Task details:
Would you return the listing exactly as written, apart from its pictures?

Data shown:
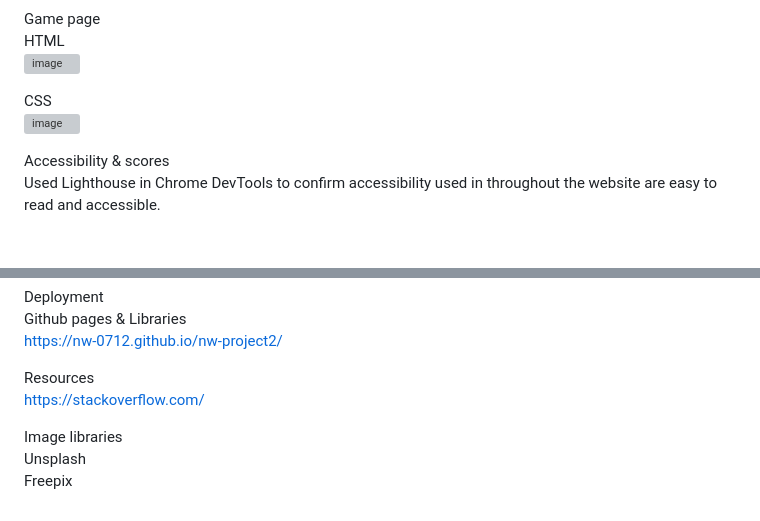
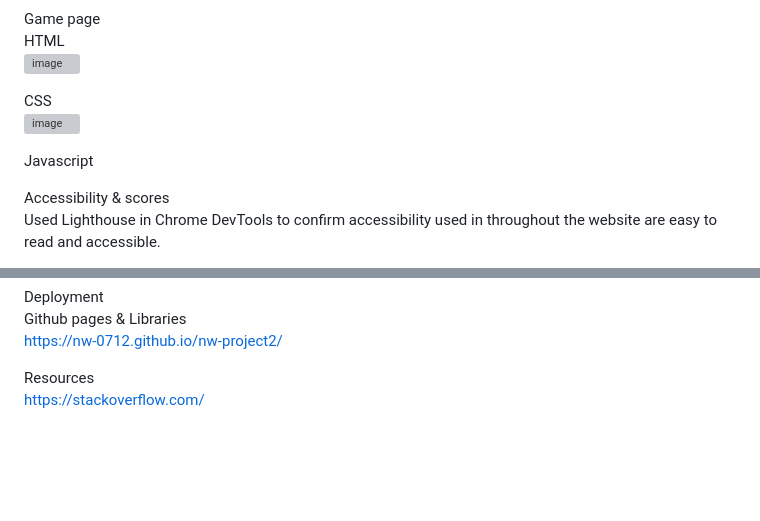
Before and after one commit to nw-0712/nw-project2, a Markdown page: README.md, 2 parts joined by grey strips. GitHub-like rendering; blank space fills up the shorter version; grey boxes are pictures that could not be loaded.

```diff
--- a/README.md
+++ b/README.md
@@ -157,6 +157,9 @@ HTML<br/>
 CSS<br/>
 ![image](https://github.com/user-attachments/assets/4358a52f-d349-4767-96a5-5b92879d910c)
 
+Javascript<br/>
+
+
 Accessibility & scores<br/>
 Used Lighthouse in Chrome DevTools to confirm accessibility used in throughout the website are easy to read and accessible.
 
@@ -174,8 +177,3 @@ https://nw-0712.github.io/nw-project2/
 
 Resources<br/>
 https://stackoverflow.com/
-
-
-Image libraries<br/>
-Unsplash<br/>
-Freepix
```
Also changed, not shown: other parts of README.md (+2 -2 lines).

Answer to this exercise:
Before and after one commit to nw-0712/nw-project2, a Markdown page: README.md, 2 parts joined by grey strips. GitHub-like rendering; blank space fills up the shorter version; grey boxes are pictures that could not be loaded.

```diff
--- a/README.md
+++ b/README.md
@@ -157,6 +157,9 @@ HTML<br/>
 CSS<br/>
 ![image](https://github.com/user-attachments/assets/4358a52f-d349-4767-96a5-5b92879d910c)
 
+Javascript<br/>
+
+
 Accessibility & scores<br/>
 Used Lighthouse in Chrome DevTools to confirm accessibility used in throughout the website are easy to read and accessible.
 
@@ -174,8 +177,3 @@ https://nw-0712.github.io/nw-project2/
 
 Resources<br/>
 https://stackoverflow.com/
-
-
-Image libraries<br/>
-Unsplash<br/>
-Freepix
```
Also changed, not shown: other parts of README.md (+2 -2 lines).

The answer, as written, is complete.